Exercise description:
Print every entry below again exactly as written, skipping the pictures.

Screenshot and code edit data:
◇ ◇ ◇ ◇ ◇

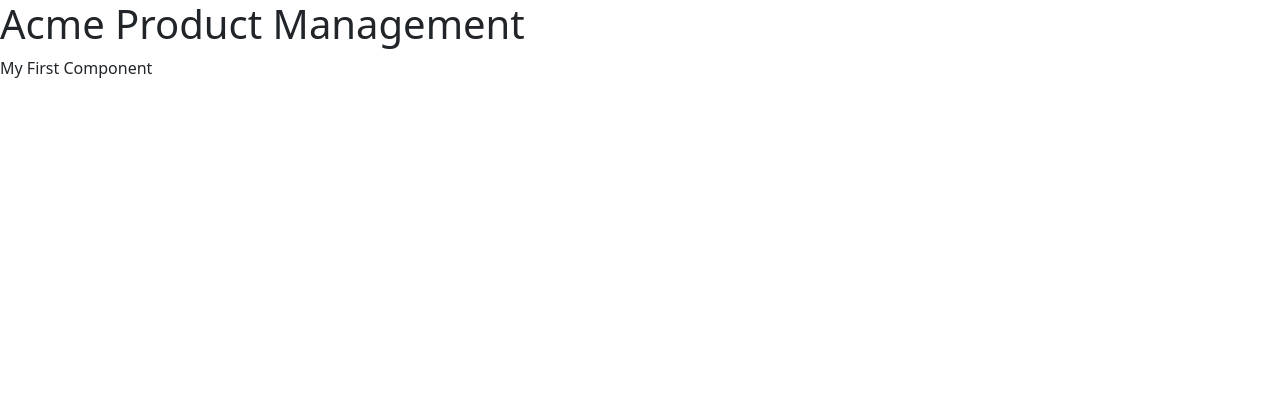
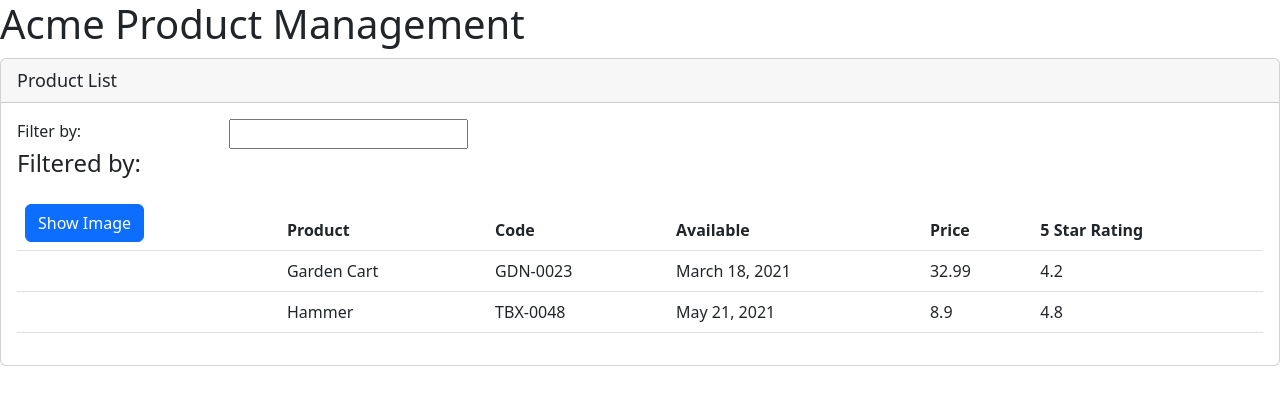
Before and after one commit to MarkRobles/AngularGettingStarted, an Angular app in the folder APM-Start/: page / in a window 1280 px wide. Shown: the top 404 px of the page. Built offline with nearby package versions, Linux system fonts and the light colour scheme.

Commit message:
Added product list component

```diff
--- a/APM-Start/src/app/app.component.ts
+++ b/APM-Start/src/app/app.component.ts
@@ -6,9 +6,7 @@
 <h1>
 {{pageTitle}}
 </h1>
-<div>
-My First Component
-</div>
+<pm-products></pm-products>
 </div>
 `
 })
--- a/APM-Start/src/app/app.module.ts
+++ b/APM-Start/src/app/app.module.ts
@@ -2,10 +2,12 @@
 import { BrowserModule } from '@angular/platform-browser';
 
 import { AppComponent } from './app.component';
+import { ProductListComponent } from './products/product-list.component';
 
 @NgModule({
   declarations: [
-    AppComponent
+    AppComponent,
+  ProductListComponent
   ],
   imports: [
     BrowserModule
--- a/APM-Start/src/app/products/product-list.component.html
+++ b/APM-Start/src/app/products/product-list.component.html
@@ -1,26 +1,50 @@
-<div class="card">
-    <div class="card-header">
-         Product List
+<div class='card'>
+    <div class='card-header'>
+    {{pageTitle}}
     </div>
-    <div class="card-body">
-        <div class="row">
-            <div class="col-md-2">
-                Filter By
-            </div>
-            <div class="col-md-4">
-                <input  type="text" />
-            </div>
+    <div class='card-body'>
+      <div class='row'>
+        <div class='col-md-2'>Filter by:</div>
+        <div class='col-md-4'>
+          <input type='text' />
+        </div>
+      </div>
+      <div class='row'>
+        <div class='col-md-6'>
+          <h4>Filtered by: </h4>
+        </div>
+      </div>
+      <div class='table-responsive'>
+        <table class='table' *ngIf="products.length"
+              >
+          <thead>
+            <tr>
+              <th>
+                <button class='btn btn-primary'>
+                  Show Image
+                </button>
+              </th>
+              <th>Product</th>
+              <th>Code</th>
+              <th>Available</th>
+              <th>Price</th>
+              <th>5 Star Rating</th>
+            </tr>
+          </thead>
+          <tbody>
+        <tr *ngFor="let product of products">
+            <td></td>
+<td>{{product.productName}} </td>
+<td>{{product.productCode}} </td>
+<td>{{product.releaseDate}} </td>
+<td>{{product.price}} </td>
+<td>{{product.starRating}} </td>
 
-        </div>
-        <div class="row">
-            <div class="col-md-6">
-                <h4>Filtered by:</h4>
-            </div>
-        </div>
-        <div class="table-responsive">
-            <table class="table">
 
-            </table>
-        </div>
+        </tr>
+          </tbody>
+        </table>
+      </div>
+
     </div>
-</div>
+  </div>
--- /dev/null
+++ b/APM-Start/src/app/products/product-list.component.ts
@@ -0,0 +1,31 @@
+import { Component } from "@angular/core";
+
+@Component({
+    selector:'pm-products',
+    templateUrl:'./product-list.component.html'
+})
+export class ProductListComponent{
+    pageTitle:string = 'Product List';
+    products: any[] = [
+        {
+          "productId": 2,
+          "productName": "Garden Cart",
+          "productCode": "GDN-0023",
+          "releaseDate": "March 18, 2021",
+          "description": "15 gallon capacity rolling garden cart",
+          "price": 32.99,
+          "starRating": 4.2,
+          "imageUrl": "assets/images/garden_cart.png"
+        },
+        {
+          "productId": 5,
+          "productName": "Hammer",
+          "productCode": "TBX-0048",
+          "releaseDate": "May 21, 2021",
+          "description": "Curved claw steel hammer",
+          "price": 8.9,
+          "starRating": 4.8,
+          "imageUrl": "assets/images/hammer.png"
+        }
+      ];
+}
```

◇ ◇ ◇ ◇ ◇

Solution below:
Before and after one commit to MarkRobles/AngularGettingStarted, an Angular app in the folder APM-Start/: page / in a window 1280 px wide. Shown: the top 404 px of the page. Built offline with nearby package versions, Linux system fonts and the light colour scheme.

Commit message:
Added product list component

```diff
--- a/APM-Start/src/app/app.component.ts
+++ b/APM-Start/src/app/app.component.ts
@@ -6,9 +6,7 @@
 <h1>
 {{pageTitle}}
 </h1>
-<div>
-My First Component
-</div>
+<pm-products></pm-products>
 </div>
 `
 })
--- a/APM-Start/src/app/app.module.ts
+++ b/APM-Start/src/app/app.module.ts
@@ -2,10 +2,12 @@
 import { BrowserModule } from '@angular/platform-browser';
 
 import { AppComponent } from './app.component';
+import { ProductListComponent } from './products/product-list.component';
 
 @NgModule({
   declarations: [
-    AppComponent
+    AppComponent,
+  ProductListComponent
   ],
   imports: [
     BrowserModule
--- a/APM-Start/src/app/products/product-list.component.html
+++ b/APM-Start/src/app/products/product-list.component.html
@@ -1,26 +1,50 @@
-<div class="card">
-    <div class="card-header">
-         Product List
+<div class='card'>
+    <div class='card-header'>
+    {{pageTitle}}
     </div>
-    <div class="card-body">
-        <div class="row">
-            <div class="col-md-2">
-                Filter By
-            </div>
-            <div class="col-md-4">
-                <input  type="text" />
-            </div>
+    <div class='card-body'>
+      <div class='row'>
+        <div class='col-md-2'>Filter by:</div>
+        <div class='col-md-4'>
+          <input type='text' />
+        </div>
+      </div>
+      <div class='row'>
+        <div class='col-md-6'>
+          <h4>Filtered by: </h4>
+        </div>
+      </div>
+      <div class='table-responsive'>
+        <table class='table' *ngIf="products.length"
+              >
+          <thead>
+            <tr>
+              <th>
+                <button class='btn btn-primary'>
+                  Show Image
+                </button>
+              </th>
+              <th>Product</th>
+              <th>Code</th>
+              <th>Available</th>
+              <th>Price</th>
+              <th>5 Star Rating</th>
+            </tr>
+          </thead>
+          <tbody>
+        <tr *ngFor="let product of products">
+            <td></td>
+<td>{{product.productName}} </td>
+<td>{{product.productCode}} </td>
+<td>{{product.releaseDate}} </td>
+<td>{{product.price}} </td>
+<td>{{product.starRating}} </td>
 
-        </div>
-        <div class="row">
-            <div class="col-md-6">
-                <h4>Filtered by:</h4>
-            </div>
-        </div>
-        <div class="table-responsive">
-            <table class="table">
 
-            </table>
-        </div>
+        </tr>
+          </tbody>
+        </table>
+      </div>
+
     </div>
-</div>
+  </div>
--- /dev/null
+++ b/APM-Start/src/app/products/product-list.component.ts
@@ -0,0 +1,31 @@
+import { Component } from "@angular/core";
+
+@Component({
+    selector:'pm-products',
+    templateUrl:'./product-list.component.html'
+})
+export class ProductListComponent{
+    pageTitle:string = 'Product List';
+    products: any[] = [
+        {
+          "productId": 2,
+          "productName": "Garden Cart",
+          "productCode": "GDN-0023",
+          "releaseDate": "March 18, 2021",
+          "description": "15 gallon capacity rolling garden cart",
+          "price": 32.99,
+          "starRating": 4.2,
+          "imageUrl": "assets/images/garden_cart.png"
+        },
+        {
+          "productId": 5,
+          "productName": "Hammer",
+          "productCode": "TBX-0048",
+          "releaseDate": "May 21, 2021",
+          "description": "Curved claw steel hammer",
+          "price": 8.9,
+          "starRating": 4.8,
+          "imageUrl": "assets/images/hammer.png"
+        }
+      ];
+}
```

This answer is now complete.